Whenever a disaster strikes, it is crucial that the people, who are under the threat of being affected by it, should be able to locate the required resources fast and use them efficiently to prevent injuries and ensure safety.
However, it should be kept in mind that in case of an emergency, not only the ability of the military services to locate and utilize the required sources, but also the capability of the military people to cooperate is crucial once an emergency situation occurs. As long as both military resources and assets are used properly, citizens will be able to survive even major disasters.
As it has been stressed above, such skill as the ability to cooperate and coordinate each other’s actions is an integral part of being a part of a military emergency crew (Hoyle 197). Unfortunately, as McGlown stresses, the present day members of military service lack discipline greatly, which affects their capacity for cooperation: “Dark Winter…demonstrated how poorly current organizational structures and capabilities fit with the management needs and operational requirements of an effective bioterrorism response” (Hoyle 197).

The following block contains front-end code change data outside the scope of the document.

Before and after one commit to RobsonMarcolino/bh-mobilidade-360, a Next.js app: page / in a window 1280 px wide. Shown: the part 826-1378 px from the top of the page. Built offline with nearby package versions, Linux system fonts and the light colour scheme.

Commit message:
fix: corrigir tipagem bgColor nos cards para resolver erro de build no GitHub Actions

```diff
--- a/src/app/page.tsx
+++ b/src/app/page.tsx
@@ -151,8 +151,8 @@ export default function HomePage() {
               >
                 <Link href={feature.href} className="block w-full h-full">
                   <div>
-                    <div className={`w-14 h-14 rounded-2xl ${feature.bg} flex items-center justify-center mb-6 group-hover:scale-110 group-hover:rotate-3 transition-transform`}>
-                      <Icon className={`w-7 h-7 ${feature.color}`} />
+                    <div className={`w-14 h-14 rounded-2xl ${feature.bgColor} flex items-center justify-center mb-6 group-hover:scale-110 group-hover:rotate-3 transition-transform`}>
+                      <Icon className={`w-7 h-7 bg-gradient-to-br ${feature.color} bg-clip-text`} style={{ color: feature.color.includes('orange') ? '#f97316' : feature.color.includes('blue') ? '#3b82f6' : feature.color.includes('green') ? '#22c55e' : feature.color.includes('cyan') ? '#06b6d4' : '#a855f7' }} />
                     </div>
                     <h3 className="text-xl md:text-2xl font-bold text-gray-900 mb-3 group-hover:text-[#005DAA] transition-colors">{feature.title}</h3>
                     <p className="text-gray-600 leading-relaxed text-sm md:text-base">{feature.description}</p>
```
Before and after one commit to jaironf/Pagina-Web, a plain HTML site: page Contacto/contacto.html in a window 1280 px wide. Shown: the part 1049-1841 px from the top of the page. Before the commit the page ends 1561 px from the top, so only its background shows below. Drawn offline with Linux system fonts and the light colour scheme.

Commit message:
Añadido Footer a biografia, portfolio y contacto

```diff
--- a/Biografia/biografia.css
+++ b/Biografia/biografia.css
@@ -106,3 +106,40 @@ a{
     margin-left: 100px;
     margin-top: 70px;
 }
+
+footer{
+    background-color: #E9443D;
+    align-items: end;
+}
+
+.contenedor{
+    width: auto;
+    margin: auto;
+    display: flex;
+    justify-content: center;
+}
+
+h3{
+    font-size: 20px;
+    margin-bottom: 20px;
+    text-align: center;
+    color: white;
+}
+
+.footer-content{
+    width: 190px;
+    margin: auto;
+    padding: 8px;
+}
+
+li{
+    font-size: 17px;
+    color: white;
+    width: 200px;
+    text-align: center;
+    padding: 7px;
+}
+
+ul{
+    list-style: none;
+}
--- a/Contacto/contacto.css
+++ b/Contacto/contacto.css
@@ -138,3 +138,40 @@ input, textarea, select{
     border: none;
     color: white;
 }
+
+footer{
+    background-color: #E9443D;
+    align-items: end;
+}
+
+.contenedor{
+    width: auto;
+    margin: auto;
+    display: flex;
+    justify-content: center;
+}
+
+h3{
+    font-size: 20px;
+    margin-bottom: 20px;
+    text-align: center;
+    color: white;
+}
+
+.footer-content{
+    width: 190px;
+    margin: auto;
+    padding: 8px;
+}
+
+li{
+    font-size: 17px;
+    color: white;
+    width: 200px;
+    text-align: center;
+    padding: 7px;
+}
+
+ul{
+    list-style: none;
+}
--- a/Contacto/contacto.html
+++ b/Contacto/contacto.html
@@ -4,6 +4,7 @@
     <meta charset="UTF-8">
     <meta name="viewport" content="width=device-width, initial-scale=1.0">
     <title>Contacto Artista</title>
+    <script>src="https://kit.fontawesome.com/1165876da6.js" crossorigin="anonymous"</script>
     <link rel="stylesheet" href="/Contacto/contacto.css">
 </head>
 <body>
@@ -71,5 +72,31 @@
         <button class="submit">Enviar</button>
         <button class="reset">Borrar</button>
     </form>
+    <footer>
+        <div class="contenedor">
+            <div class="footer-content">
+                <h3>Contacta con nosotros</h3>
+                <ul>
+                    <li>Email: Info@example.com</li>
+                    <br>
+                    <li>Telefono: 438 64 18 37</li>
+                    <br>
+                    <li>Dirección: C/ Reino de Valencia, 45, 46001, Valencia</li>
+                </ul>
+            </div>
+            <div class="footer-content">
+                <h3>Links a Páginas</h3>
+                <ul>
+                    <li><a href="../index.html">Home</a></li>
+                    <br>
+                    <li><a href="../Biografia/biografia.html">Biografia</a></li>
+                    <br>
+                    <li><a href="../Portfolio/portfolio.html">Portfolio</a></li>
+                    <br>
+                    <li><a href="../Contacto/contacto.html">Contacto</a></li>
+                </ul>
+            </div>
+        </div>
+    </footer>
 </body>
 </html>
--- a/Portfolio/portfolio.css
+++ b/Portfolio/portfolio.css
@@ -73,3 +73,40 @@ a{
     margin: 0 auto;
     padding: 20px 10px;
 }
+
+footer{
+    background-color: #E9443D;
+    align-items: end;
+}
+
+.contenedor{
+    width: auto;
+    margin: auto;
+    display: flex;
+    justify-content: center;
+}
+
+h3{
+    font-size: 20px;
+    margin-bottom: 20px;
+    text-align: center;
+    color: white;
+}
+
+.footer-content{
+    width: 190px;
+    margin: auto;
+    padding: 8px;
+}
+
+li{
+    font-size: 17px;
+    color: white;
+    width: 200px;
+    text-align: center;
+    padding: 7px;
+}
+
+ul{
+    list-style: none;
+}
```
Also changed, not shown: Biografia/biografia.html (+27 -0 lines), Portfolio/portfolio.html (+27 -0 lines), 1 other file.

Nevertheless, according to the data provided by the author, intense trainings had had their effects, and the emergency teams of the 2000s were much more experienced and better trained than the ones of the 90s (Hoyle 197). Herein the secret to efficient disaster prevention and management lies. As long as funds for keeping the military staff well trained and educated about the emergency issues are supplied, the U.S. population may rest assured that they are provided with the maximum safety.
In addition, the issue concerning the improvement of communication between the military emergency teams should be raised. As the evidence provided above shows, military people need the tools that facilitate very fast communication. Consequently, the existing communication sources must also be utilized appropriately. McGlown notes that in most military emergency units, there is “no community emergency preparedness plan, nor program, nor system” (Hoyle 206).
Thus, to meet the demands of the citizens and provide the patients of the local healthcare facilities with the required resources in case of emergency, military forces must work on their communication system and the efficacy of delivering orders, distributing information and sharing the new data.
Improving the communication system will lead to a rapid increase in the number of chances for using another asset of the military department. For example, the transition of the necessary medical resources will be much easier with the enhancement of the communication system, as McGlown explains (Hoyle 206).
The process of integrating the military forces into the realm of the civil community, however, is fraught with a range of complexities. For instance, the stages of addressing a specific disaster outlined in the regulations of the military service and the healthcare facility may differ considerably, thus, leading to misunderstandings and conflicts (Barbisch 213). Nevertheless, one must recognize the necessity for the military services to assist with the distribution of medicine, as well as of eliminating the factors causing the disaster.
As McGlown explains, the members of the military service are trained to “perform critical medical services while serving in potentially hostile environments under extraordinary conditions” (Barbisch 214). Thus, their presence in case of emergency is imperative. As long as a disaster is addressed with proper measures, the scale of damage and the number of victims may be driven to zero.
Barbisch, Donna F. “Integrating Civilian and Military Medical Resources and Response Capabilities.” Terrorism and Disaster Management. Ed. Joanne K. McGlown. 2004. 213–227. Print.
Hoyle, John D. “Obtaining and Maintaining Local Interoperability.” Terrorism and Disaster Management. Ed. Joanne K. McGlown. 2004. 197–212. Print.